Mozart, Gran Partitta, K. 361, holograph score, Library of Congress
Daniel Ginsberg, Orchestra of the Age of Enlightenment (Washington Post, December 9)
"The basset horn, which sounds with a diffuse golden tone and looks like a broken clarinet with a nozzle at the base."
-- Daniel Ginsberg, Washington Post
The inferior nature of these compositions was made explicit by the little bon-bon the three players offered as dessert, Mozart's Canonic Adagio (F major, K. 484d ). If the Gran Partitta, now dated to 1784, shows leagues of development in Mozart's compositional style over K. 375, this enigmatic miniature, from late 1785 (actually scored for two basset horns and bassoon but played here with the three basset horns), is even more striking. Certainly shaming Stadler's little ditties, the Adagio feels quite like a sort of personal experiment, Mozart exploring the counterpoint and adventurous harmony he had been studying in the music of J. S. Bach. One audience member called out for the little piece, over in a minute or two, to be played again, but he was not obliged.

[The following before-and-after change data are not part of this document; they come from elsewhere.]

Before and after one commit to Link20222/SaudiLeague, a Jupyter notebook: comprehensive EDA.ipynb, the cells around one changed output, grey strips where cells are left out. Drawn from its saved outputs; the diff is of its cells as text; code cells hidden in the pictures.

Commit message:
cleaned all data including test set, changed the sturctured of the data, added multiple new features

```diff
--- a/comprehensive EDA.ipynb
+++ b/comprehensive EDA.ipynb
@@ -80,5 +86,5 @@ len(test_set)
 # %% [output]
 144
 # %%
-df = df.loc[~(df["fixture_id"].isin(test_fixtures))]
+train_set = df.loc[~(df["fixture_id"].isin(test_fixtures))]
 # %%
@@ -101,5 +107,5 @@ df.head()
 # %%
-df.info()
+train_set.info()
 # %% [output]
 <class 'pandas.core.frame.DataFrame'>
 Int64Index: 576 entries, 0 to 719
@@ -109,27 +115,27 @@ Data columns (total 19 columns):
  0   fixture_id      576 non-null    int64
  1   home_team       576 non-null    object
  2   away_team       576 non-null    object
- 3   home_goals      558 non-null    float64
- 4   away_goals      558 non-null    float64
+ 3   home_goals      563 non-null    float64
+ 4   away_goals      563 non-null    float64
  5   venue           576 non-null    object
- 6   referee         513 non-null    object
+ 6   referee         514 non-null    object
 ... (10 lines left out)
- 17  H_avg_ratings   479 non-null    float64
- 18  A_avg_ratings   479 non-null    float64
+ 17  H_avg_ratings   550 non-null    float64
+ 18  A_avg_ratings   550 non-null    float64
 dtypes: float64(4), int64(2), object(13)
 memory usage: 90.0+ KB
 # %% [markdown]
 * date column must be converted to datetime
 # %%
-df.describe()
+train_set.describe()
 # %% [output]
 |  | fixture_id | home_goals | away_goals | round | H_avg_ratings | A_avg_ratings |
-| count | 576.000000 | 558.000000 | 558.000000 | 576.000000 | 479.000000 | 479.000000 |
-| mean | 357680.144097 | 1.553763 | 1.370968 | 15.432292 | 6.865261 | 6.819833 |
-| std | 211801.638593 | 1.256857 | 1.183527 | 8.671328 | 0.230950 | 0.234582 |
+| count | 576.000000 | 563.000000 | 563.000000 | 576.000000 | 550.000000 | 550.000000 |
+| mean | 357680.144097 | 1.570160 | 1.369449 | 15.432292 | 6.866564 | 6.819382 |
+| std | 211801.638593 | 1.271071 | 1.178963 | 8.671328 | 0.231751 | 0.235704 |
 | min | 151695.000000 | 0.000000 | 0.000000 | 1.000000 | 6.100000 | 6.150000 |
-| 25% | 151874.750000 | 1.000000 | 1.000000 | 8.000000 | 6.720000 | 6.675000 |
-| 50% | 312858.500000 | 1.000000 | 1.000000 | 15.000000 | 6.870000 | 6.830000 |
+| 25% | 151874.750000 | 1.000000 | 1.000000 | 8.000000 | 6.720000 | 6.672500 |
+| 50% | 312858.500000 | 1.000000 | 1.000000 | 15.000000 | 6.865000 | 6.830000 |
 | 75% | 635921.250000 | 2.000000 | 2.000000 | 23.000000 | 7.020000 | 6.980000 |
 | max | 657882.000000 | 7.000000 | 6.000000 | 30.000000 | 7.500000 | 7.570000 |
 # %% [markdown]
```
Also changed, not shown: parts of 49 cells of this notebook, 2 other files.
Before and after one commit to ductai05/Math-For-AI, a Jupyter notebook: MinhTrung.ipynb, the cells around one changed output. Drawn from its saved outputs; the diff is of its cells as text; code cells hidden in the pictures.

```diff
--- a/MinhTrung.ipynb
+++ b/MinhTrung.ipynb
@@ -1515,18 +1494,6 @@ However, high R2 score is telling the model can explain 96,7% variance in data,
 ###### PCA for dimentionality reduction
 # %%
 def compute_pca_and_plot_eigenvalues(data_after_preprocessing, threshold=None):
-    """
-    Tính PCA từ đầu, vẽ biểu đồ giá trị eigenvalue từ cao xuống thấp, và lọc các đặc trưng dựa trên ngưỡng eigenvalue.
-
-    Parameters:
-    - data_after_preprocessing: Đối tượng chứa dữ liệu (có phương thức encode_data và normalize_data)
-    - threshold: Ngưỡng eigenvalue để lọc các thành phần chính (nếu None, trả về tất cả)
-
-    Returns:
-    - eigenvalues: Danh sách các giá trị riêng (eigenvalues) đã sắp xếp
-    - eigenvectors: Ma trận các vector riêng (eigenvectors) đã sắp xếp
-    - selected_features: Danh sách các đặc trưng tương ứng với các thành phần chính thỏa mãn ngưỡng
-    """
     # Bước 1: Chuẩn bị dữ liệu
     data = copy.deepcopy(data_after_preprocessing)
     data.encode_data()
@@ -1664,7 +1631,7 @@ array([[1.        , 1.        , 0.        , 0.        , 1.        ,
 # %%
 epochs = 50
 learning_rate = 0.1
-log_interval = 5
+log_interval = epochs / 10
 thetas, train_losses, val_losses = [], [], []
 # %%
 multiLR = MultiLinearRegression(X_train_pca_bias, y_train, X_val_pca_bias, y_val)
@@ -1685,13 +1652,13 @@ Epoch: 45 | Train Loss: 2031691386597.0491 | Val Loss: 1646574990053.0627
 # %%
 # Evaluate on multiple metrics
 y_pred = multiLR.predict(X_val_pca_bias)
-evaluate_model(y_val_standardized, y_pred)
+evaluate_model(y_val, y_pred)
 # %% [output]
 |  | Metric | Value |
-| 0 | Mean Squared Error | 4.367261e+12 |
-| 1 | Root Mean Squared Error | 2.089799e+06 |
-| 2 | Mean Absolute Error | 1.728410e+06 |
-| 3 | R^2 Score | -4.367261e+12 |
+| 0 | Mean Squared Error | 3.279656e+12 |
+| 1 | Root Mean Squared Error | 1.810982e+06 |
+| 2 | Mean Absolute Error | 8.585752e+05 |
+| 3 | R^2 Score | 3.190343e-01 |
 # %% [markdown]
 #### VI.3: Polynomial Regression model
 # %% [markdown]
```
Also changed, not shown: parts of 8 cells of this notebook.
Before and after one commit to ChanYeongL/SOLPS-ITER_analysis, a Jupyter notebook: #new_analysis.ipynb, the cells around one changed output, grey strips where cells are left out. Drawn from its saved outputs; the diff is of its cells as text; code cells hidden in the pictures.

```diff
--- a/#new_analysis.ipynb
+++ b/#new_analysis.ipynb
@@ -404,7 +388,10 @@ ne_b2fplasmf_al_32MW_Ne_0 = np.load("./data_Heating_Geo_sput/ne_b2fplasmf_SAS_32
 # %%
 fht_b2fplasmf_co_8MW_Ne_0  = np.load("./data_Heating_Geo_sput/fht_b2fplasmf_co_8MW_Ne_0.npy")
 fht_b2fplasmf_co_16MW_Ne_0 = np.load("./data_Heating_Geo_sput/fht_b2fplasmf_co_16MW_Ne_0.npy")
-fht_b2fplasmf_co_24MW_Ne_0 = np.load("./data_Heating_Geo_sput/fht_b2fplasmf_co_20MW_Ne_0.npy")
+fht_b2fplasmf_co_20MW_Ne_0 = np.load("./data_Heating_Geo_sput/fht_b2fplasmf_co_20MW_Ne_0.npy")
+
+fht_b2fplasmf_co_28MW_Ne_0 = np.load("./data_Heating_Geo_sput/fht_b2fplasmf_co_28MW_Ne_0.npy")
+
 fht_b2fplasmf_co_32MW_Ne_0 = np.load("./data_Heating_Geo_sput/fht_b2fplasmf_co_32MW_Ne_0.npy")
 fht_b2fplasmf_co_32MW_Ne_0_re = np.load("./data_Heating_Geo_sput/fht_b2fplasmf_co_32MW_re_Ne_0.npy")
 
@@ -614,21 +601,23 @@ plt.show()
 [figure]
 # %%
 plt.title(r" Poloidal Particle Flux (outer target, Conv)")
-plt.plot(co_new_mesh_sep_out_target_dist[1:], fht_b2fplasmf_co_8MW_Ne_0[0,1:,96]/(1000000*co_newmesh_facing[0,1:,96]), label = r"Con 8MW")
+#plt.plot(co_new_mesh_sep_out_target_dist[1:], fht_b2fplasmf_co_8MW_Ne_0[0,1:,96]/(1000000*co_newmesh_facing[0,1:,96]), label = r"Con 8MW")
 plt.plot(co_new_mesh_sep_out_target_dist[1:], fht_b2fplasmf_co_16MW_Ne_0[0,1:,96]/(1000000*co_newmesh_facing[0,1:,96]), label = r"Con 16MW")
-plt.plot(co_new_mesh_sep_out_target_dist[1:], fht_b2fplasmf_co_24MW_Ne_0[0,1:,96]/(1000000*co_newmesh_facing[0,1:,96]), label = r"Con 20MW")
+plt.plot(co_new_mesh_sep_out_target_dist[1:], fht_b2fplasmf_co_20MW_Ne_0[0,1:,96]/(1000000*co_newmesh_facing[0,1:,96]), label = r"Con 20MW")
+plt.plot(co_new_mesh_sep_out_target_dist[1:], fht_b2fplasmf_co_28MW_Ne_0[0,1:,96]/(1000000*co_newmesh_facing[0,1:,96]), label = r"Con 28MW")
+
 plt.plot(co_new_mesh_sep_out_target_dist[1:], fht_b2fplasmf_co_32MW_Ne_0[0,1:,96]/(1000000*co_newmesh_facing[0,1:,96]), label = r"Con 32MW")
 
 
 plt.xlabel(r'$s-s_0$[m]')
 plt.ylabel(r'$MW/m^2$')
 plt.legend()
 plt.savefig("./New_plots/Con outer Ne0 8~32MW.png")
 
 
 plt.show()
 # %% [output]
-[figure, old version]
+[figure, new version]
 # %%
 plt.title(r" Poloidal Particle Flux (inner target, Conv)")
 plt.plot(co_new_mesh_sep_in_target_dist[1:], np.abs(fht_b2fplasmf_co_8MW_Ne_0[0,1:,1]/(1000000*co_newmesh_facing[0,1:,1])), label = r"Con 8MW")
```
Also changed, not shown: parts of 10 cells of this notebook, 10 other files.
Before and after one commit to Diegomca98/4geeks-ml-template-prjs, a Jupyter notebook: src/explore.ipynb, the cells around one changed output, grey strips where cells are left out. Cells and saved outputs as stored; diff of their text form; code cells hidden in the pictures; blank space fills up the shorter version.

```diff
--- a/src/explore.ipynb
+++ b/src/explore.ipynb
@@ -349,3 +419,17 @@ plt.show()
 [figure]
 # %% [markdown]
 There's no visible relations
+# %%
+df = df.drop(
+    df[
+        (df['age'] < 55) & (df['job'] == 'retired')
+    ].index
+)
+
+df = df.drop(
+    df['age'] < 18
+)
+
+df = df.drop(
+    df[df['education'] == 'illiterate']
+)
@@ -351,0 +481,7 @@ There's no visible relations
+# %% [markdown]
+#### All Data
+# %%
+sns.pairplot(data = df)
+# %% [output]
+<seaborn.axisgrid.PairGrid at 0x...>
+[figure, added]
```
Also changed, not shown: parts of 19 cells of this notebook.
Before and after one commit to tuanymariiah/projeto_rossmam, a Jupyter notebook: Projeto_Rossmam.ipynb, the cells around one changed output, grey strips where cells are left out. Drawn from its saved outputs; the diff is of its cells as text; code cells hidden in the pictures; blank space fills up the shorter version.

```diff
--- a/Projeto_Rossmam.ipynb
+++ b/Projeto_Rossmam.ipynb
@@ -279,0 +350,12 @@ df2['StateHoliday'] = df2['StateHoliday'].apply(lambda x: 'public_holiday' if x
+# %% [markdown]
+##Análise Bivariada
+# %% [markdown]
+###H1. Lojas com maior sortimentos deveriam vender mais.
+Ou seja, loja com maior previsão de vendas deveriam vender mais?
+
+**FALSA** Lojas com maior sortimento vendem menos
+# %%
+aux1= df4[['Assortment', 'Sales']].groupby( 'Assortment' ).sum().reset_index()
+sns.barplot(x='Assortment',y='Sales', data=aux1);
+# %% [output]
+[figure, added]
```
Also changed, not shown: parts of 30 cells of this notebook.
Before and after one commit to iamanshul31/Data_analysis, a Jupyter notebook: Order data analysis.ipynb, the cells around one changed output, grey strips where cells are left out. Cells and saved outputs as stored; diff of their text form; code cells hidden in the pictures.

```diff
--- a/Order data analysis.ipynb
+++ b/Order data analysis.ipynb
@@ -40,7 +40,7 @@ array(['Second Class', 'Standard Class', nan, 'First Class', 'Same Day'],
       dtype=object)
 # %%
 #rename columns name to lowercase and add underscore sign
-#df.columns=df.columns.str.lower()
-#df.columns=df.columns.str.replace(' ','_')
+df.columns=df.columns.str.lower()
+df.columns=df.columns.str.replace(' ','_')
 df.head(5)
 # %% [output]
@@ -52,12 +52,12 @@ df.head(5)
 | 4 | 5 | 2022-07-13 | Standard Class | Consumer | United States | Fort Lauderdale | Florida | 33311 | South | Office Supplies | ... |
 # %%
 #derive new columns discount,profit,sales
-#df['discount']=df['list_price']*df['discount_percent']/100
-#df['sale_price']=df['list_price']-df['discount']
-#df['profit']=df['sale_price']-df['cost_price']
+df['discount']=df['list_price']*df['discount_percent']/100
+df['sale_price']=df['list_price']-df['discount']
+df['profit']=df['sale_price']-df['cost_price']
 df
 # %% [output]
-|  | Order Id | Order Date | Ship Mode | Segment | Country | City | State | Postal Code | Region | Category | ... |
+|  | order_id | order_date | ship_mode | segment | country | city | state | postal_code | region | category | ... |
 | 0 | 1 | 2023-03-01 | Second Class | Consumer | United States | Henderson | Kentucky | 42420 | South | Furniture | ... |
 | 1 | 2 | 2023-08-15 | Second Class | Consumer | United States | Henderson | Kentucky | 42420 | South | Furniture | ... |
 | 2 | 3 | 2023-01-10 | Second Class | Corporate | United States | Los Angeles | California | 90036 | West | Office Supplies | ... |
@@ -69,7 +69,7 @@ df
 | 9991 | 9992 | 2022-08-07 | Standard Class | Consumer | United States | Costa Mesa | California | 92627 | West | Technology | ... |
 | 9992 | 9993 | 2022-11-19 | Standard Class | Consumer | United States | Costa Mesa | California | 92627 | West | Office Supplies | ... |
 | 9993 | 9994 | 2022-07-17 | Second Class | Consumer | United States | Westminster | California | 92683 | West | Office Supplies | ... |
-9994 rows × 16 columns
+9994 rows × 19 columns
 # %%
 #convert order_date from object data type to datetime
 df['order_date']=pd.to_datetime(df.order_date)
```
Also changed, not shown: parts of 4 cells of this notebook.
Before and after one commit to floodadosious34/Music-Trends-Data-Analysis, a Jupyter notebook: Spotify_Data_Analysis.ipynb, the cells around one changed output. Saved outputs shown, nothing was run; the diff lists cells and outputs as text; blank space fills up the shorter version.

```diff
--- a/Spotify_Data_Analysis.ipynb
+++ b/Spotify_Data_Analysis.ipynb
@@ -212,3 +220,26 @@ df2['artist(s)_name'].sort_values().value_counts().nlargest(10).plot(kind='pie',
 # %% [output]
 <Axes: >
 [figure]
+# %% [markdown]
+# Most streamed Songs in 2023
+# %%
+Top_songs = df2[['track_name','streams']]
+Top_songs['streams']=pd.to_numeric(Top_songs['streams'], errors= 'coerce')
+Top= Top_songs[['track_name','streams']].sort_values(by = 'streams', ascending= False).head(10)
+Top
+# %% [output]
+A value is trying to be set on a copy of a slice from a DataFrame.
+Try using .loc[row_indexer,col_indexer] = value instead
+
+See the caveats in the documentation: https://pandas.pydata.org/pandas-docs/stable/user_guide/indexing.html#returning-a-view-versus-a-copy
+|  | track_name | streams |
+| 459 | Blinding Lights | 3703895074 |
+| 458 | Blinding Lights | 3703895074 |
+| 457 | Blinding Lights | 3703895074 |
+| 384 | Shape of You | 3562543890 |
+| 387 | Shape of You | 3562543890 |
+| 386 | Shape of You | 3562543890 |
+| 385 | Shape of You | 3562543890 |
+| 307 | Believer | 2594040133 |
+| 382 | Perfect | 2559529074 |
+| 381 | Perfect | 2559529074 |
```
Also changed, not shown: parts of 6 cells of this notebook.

The Library of Congress owns the holograph score (page shown above) of the Gran Partitta (Serenade in B-Flat Major, K. 361), and they have published a facsimile edition of it. The critical edition, edited from the holograph and other primary sources by Neal Zaslaw and Daniel Neeson for the Neue Mozart-Ausgabe, finally dispelled the misconceptions about this work, which date back to "editions" made in the years after the composer's death. It added a level of significance to see the page in Mozart's hand in a case outside the auditorium. While the intellectual and technical qualities of this concert certainly impressed, musically one sensed something missing at times. This was typified in the Gran Partitta's glorious Adagio movement (which makes a memorable appearance in the film Amadeus), dashed off at a tempo closer to Andante than Adagio. The result was disappointingly prosaic. All, or almost all, of the surface details were there, but at times like this it was only an outside sheen.
The next concert in the Library of Congress series (December 15, 8 pm) is an all-Schumann program played by Joshua Bell (violin), Paul Neubauer (viola), Steven Isserlis (cello), and Jeremy Denk (piano).